Web document revisions:

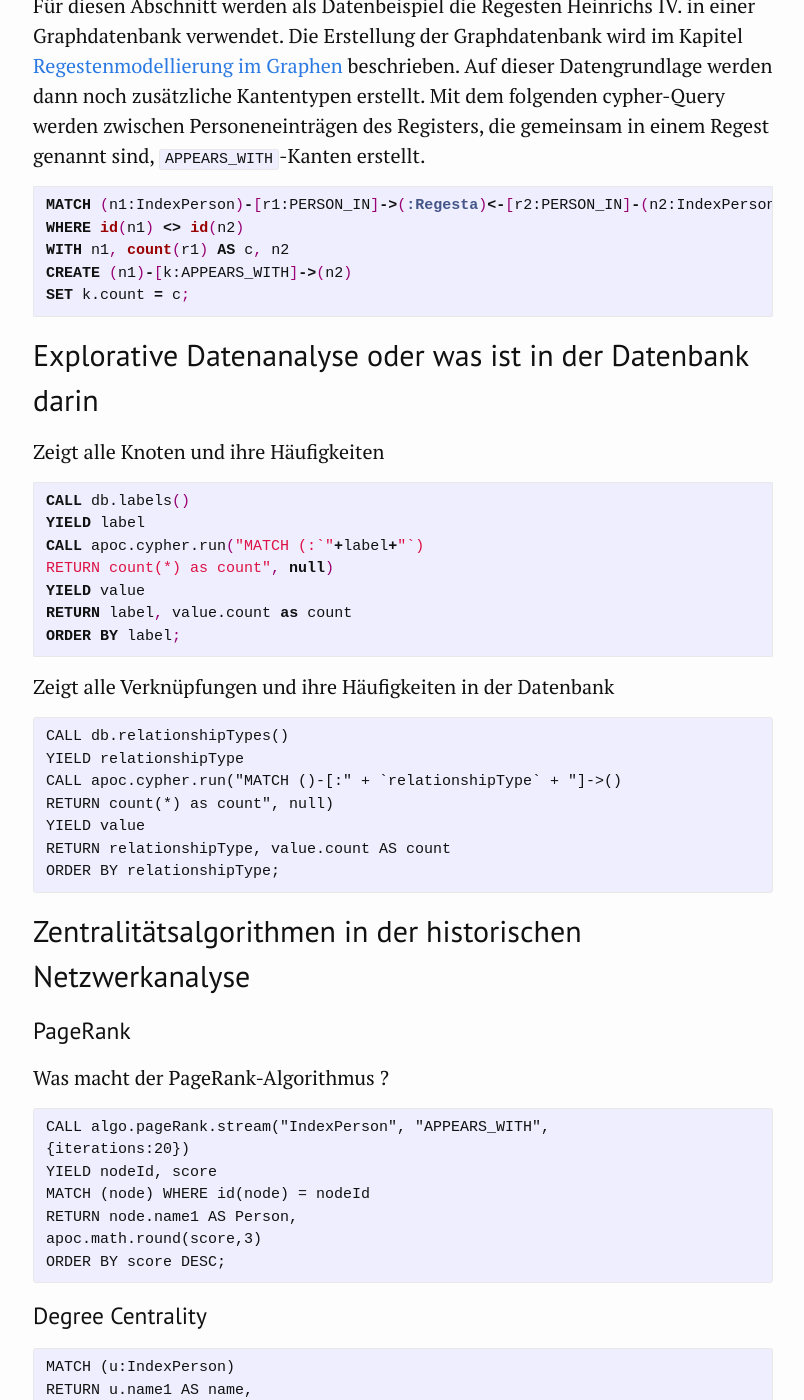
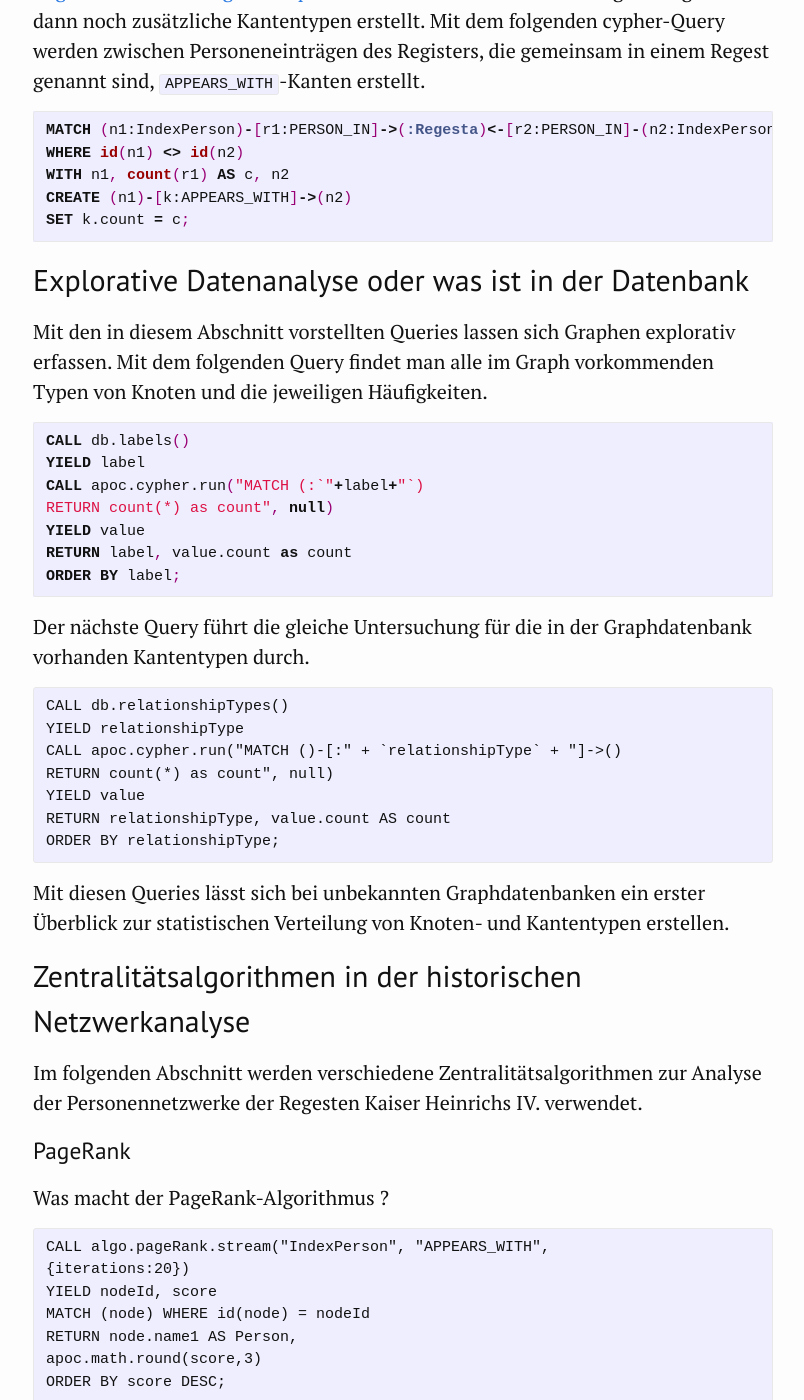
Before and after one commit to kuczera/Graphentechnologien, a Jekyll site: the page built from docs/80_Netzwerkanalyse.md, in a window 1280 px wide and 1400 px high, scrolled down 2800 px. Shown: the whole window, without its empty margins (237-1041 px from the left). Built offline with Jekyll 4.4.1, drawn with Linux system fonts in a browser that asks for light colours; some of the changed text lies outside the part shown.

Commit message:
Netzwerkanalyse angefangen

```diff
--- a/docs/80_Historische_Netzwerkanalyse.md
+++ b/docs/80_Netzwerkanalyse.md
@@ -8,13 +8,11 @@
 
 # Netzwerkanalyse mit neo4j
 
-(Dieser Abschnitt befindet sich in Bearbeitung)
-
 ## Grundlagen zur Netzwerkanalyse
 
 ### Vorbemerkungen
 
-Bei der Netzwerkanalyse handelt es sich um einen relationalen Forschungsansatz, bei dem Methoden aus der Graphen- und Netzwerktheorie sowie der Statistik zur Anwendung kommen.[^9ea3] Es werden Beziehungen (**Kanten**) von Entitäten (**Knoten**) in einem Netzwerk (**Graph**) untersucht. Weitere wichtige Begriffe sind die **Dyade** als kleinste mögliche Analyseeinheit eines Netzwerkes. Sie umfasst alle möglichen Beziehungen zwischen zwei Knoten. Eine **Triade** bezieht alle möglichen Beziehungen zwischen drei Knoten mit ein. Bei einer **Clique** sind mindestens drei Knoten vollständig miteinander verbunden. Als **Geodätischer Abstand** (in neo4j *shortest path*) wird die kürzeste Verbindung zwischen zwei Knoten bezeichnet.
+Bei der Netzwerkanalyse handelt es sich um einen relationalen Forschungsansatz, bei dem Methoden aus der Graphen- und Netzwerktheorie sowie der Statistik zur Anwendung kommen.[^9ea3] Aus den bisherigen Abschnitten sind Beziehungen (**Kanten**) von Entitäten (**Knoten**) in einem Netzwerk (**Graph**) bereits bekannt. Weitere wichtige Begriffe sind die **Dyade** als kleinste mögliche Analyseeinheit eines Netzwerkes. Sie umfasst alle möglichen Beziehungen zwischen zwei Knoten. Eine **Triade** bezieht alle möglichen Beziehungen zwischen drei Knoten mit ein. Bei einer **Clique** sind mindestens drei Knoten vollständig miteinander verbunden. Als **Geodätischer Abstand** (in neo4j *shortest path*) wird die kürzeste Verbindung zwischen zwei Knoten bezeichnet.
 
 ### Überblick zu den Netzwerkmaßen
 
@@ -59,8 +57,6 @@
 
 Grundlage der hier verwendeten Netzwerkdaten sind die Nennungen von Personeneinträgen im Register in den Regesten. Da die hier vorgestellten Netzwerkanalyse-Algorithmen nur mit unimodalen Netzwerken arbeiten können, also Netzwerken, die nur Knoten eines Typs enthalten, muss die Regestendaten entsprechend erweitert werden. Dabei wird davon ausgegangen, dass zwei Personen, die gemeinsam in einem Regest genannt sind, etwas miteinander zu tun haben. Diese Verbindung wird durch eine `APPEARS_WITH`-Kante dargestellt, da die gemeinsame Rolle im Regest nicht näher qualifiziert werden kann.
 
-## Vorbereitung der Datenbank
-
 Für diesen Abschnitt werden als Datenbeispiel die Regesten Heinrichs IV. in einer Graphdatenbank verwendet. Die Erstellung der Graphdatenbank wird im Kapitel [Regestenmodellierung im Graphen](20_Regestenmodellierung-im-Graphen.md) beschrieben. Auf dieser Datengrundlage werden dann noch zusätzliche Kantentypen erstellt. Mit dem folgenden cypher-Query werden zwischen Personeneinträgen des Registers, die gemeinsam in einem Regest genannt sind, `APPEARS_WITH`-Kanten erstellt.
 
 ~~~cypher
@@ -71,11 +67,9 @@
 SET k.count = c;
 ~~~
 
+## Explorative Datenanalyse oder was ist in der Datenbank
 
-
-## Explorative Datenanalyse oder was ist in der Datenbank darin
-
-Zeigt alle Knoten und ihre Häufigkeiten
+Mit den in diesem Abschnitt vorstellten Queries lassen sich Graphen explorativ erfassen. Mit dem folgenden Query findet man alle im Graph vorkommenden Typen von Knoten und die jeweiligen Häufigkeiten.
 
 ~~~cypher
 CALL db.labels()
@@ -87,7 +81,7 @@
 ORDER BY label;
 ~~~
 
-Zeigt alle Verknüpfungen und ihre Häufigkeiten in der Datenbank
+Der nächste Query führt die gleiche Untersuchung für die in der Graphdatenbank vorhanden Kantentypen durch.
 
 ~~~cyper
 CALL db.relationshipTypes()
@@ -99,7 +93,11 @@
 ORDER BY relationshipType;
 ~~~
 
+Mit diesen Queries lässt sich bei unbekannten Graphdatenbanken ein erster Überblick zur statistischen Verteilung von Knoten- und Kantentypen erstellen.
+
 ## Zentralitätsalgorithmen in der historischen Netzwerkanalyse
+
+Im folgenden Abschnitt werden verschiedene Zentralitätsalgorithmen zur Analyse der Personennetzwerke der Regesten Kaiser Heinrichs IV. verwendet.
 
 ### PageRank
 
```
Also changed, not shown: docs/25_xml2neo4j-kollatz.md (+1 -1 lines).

--

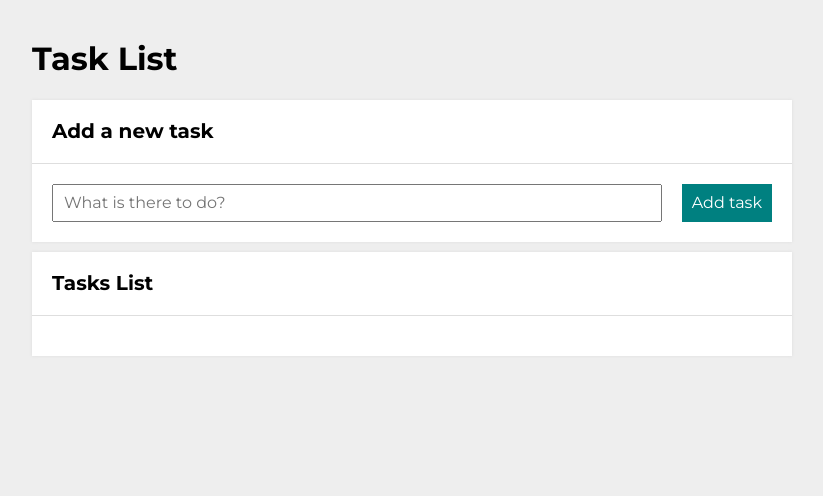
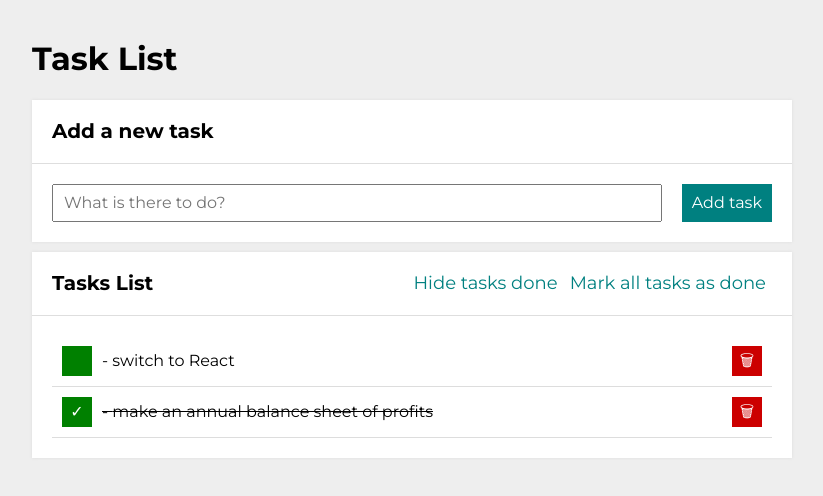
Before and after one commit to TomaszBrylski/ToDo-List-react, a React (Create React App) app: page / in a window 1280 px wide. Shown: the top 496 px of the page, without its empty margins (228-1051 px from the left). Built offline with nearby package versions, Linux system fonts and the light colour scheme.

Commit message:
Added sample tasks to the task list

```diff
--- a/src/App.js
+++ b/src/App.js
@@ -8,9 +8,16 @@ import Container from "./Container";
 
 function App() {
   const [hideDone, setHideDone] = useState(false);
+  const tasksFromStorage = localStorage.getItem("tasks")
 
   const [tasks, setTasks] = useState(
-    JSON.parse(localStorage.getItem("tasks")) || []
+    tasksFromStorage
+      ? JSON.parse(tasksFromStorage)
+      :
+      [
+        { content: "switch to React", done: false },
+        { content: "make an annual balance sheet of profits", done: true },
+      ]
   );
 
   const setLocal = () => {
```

### What is being asked
Identify how many lines in the entries above include the string "localStorage", then state that number alone.

### Output for this task
2